The fact that in many states with online charters, large numbers of often needy students have enrolled without advancing has not held DeVos back from supporting the model. (A 2015 study found that students who enrolled in virtual charters in Michigan, Illinois, and Wisconsin did just as well as similar students who stayed in brick-and-mortar schools.) In fact, she appeared to ignore their track records during the confirmation process in January, citing graduation rates provided by a leading charter operator that were far higher — nearly 40 points in one case — than the rates recorded by the schools’ states.

She has long backed the schools, and her former organization has close ties to major virtual school operators, including K12, the one that generated the inflated graduation numbers. In her first week as education secretary, DeVos said, “I expect there will be more virtual schools.”

Correction: An earlier version of this article misstated the location of the dinner.

expansion plans
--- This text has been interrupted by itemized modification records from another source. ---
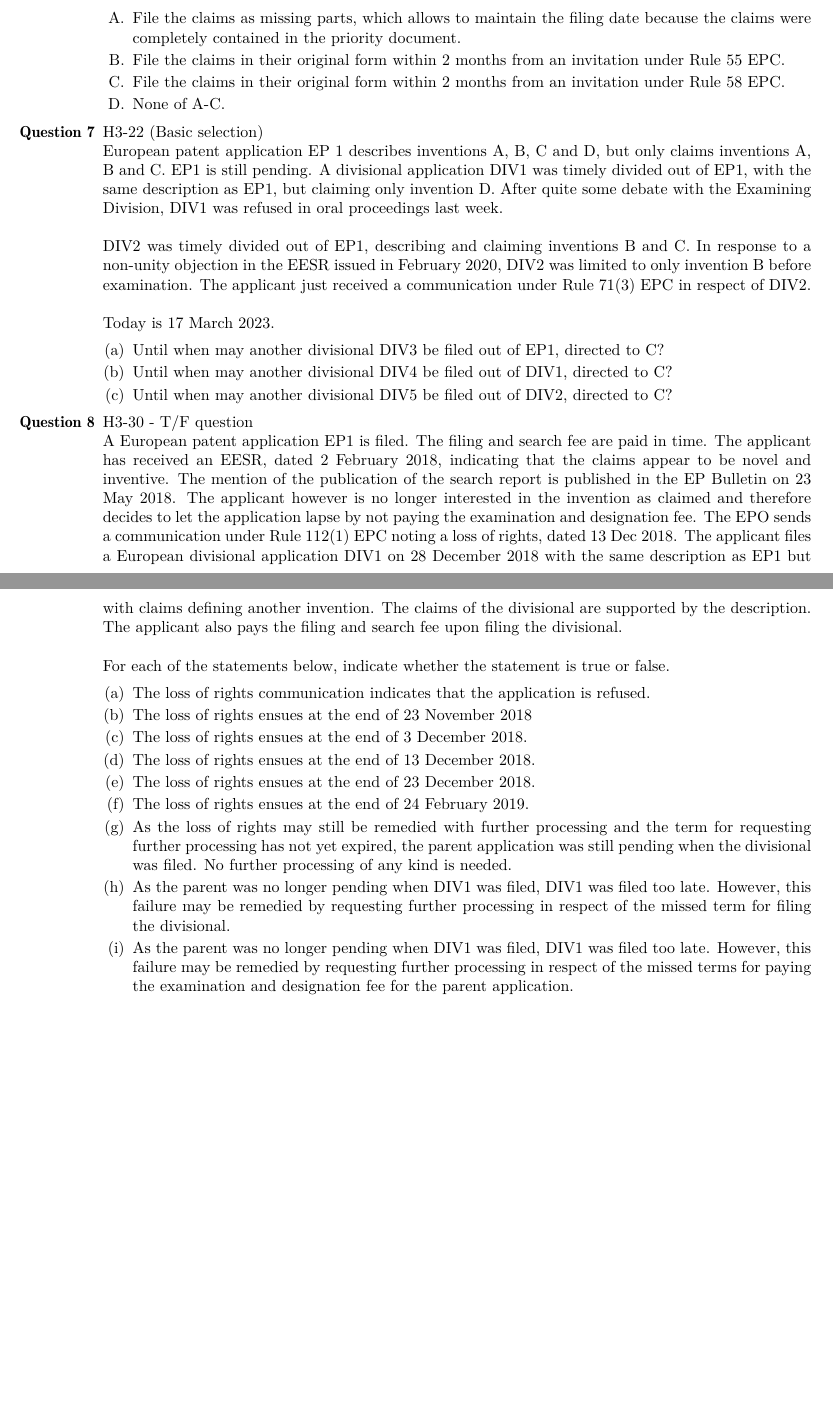
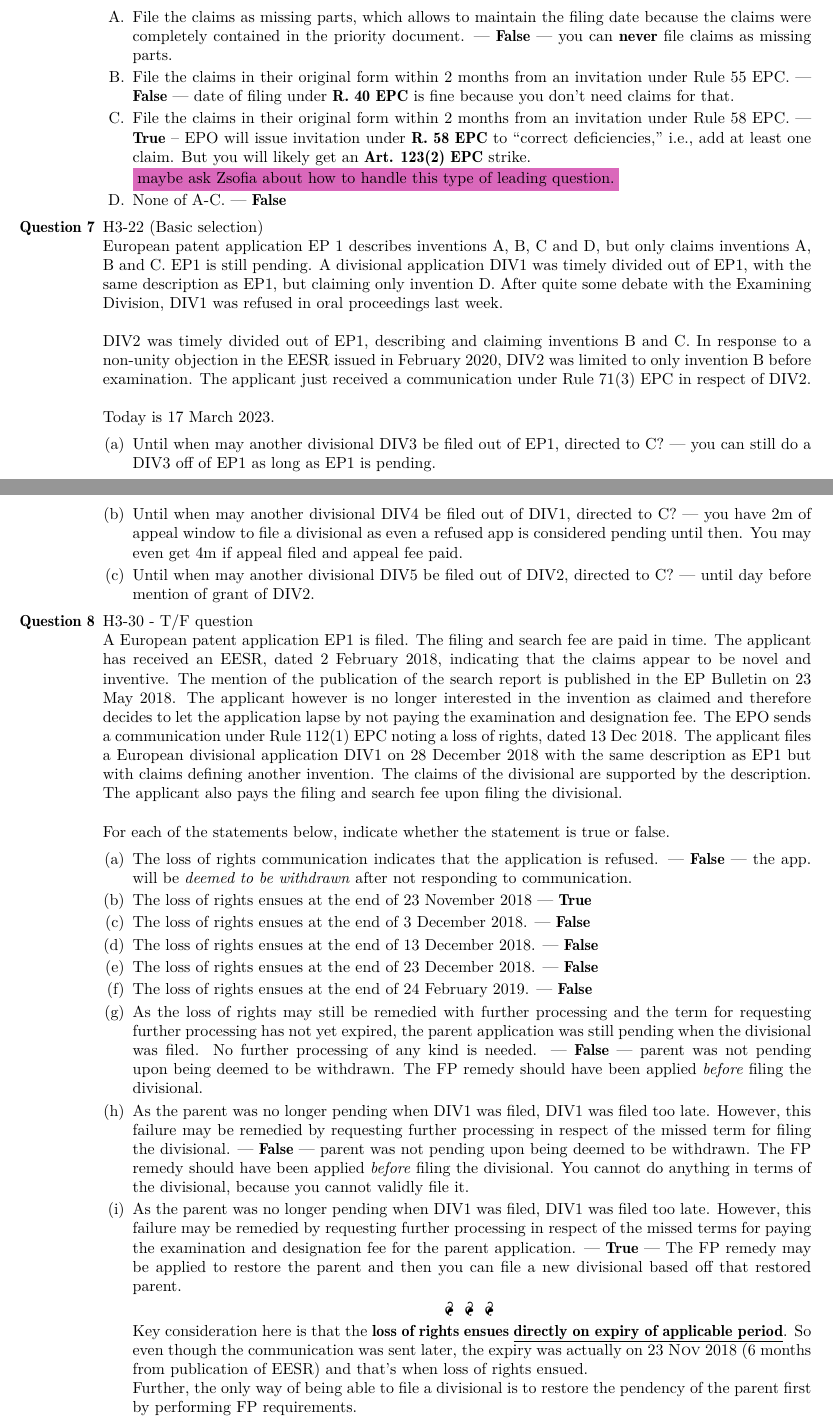
Before and after one commit to molydisulfide/paper-F-study-notes, a LaTeX thesis (main.tex): two parts of pages 42 and 43 of 43, joined at a grey line, cut so that both start at the same text, the shorter picture padded with empty space. Compiled offline with pdfLaTeX; a LaTeX package or settings file that is missing is left out.

Commit message:
Nov 10th full HW

```diff
--- a/main.tex
+++ b/main.tex
@@ -1820,10 +1820,10 @@ corrected in time, the application will be refused.}`` --- \textsc{Euro-PCT Guid
     What can you do to recover the claims in their original wording?
 
     \begin{enumerate}[label=\Alph*.]
-        \item File the claims as missing parts, which allows to maintain the filing date because the claims were completely contained in the priority document.
-        \item File the claims in their original form within 2 months from an invitation under Rule 55 EPC.
-        \item File the claims in their original form within 2 months from an invitation under Rule 58 EPC.
-        \item None of A-C.
+        \item File the claims as missing parts, which allows to maintain the filing date because the claims were completely contained in the priority document. \F --- you can \textbf{never} file claims as missing parts.
+        \item File the claims in their original form within 2 months from an invitation under Rule 55 EPC. \F --- date of filing under \textbf{R. 40 EPC} is fine because you don't need claims for that.
+        \item File the claims in their original form within 2 months from an invitation under Rule 58 EPC. \T -- EPO will issue invitation under \textbf{R. 58 EPC} to ``correct deficiencies,'' i.e., add at least one claim. But you will likely get an \textbf{Art. 123(2) EPC} strike. \\\colorbox{Thistle}{maybe ask Zsofia about how to handle this type of leading question.}
+        \item None of A-C. \F
     \end{enumerate}
 
     \item % Question 7
@@ -1837,9 +1837,9 @@ corrected in time, the application will be refused.}`` --- \textsc{Euro-PCT Guid
     Today is 17 March 2023.
 
     \begin{enumerate}[label=(\alph*)]
-        \item Until when may another divisional DIV3 be filed out of EP1, directed to C?
-        \item Until when may another divisional DIV4 be filed out of DIV1, directed to C?
-        \item Until when may another divisional DIV5 be filed out of DIV2, directed to C?
+        \item Until when may another divisional DIV3 be filed out of EP1, directed to C? --- you can still do a DIV3 off of EP1 as long as EP1 is pending.
+        \item Until when may another divisional DIV4 be filed out of DIV1, directed to C? --- you have 2m of appeal window to file a divisional as even a refused app is considered pending until then. You may even get 4m if appeal filed and appeal fee paid.
+        \item Until when may another divisional DIV5 be filed out of DIV2, directed to C? --- until day before mention of grant of DIV2.
     \end{enumerate}
 
     \item % Question 8
@@ -1850,15 +1850,22 @@ corrected in time, the application will be refused.}`` --- \textsc{Euro-PCT Guid
     For each of the statements below, indicate whether the statement is true or false.
 
     \begin{enumerate}[label=(\alph*)]
-        \item The loss of rights communication indicates that the application is refused.
-        \item The loss of rights ensues at the end of 23 November 2018
-        \item The loss of rights ensues at the end of 3 December 2018.
-        \item The loss of rights ensues at the end of 13 December 2018.
-        \item The loss of rights ensues at the end of 23 December 2018.
-        \item The loss of rights ensues at the end of 24 February 2019.
-        \item As the loss of rights may still be remedied with further processing and the term for requesting further processing has not yet expired, the parent application was still pending when the divisional was filed. No further processing of any kind is needed.
-        \item As the parent was no longer pending when DIV1 was filed, DIV1 was filed too late. However, this failure may be remedied by requesting further processing in respect of the missed term for filing the divisional.
-        \item As the parent was no longer pending when DIV1 was filed, DIV1 was filed too late. However, this failure may be remedied by requesting further processing in respect of the missed terms for paying the examination and designation fee for the parent application.
+        \item The loss of rights communication indicates that the application is refused. \F --- the app. will be \textit{deemed to be withdrawn} after not responding to communication.
+        \item The loss of rights ensues at the end of 23 November 2018 \T
+        \item The loss of rights ensues at the end of 3 December 2018. \F
+        \item The loss of rights ensues at the end of 13 December 2018. \F
+        \item The loss of rights ensues at the end of 23 December 2018. \F
+        \item The loss of rights ensues at the end of 24 February 2019. \F
+        \item As the loss of rights may still be remedied with further processing and the term for requesting further processing has not yet expired, the parent application was still pending when the divisional was filed. No further processing of any kind is needed. \F --- parent was not pending upon being deemed to be withdrawn. The FP remedy should have been applied \textit{before} filing the divisional.
+        \item As the parent was no longer pending when DIV1 was filed, DIV1 was filed too late. However, this failure may be remedied by requesting further processing in respect of the missed term for filing the divisional. \F --- parent was not pending upon being deemed to be withdrawn. The FP remedy should have been applied \textit{before} filing the divisional. You cannot do anything in terms of the divisional, because you cannot validly file it.
+        \item As the parent was no longer pending when DIV1 was filed, DIV1 was filed too late. However, this failure may be remedied by requesting further processing in respect of the missed terms for paying the examination and designation fee for the parent application. \T --- The FP remedy may be applied to restore the parent and then you can file a new divisional based off that restored parent.
+        \begin{center}
+
+\p \p \p
+
+        \end{center}
+        Key consideration here is that the \textbf{loss of rights ensues \underline{directly on expiry of applicable period}}. So even though the communication was sent later, the expiry was actually on 23 \textsc{Nov} 2018 (6 months from publication of EESR) and that's when loss of rights ensued. \\
+        Further, the only way of being able to file a divisional is to restore the pendency of the parent first by performing FP requirements.
     \end{enumerate}
 
 \end{enumerate}
```
Also changed, not shown: main.pdf, main.tex (54 more changed lines).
Here are the next districts where New York City will start offering preschool for 3-year-olds

PHOTO: Christina Veiga
Schools Chancellor Carmen Fariña, left, and Mayor Bill de Blasio, center, visited a "Mommy and Me" class in District 27 in Queens, where the city is set to expand 3-K For All.

New York City officials on Tuesday announced which school districts are next in line for free pre-K for 3-year-olds, identifying East Harlem and the eastern neighborhoods of Queens for expansion of the program.

Building on its popular universal pre-K program for 4-year-olds, the city this year began serving even younger students with “3-K For All” in two high-needs school districts. Mayor Bill de Blasio has said he wants to make 3-K available to every family who wants it by 2021.

“Our education system all over the country had it backwards for too long,” de Blasio said at a press conference. “We are recognizing we have to reach kids younger and more deeply if we’re going to be able to give them the foundation they need.”

But making preschool available to all of the city’s 3-year-olds will require an infusion of $700 million from the state or federal governments. In the meantime, de Blasio said the city can afford to expand to eight districts, at a cost of $180 million of city money a year.

Funding isn’t the only obstacle the city faces to make 3-K available universally. De Blasio warned that finding the room for an estimated 60,000 students will be a challenge. Space constraints were a major factor in picking the next districts for expansion, he said.

“I have to tell you, this will take a lot of work,” he said, calling it “even harder” than the breakneck rollout of pre-K for all 4-year-olds. “We’re building something brand new.”

De Blasio, a Democrat who is running for re-election in November, has made expansion of early childhood education a cornerstone of his administration. The city kicked off its efforts this September in District 7 in the South Bronx, and District 23 in Brownsville, Brooklyn. More than 2,000 families applied for those seats, and 84 percent of those living in the pilot districts got an offer for enrollment, according to city figures.

According to the timeline released Thursday, the rollout will continue next school year in District 4 in Manhattan, which includes East Harlem; and District 27 in Queens, which includes Broad Channel, Howard Beach, Ozone Park and Rockaways.

By the 2019 – 2020 school year, the city plans to launch 3-K in the Bronx’s District 9, which includes the Grand Concourse, Highbridge and Morrisania neighborhoods; and District 31, which spans all of Staten Island.

The 2020 – 2021 school year would see the addition of District 19 in Brooklyn, which includes East New York; and District 29 in Queens, which includes Cambria Heights, Hollis, Laurelton, Queens Village, Springfield Gardens and St. Albans.

With all those districts up and running, the city expects to serve 15,000 students.

Admission to the city’s pre-K programs is determined by lottery. Families don’t have to live in the district where 3-K is being offered to apply for a seat, though preference will be given to students who do. With every expansion, the city expects it will take two years for each district to have enough seats for every district family who wants one.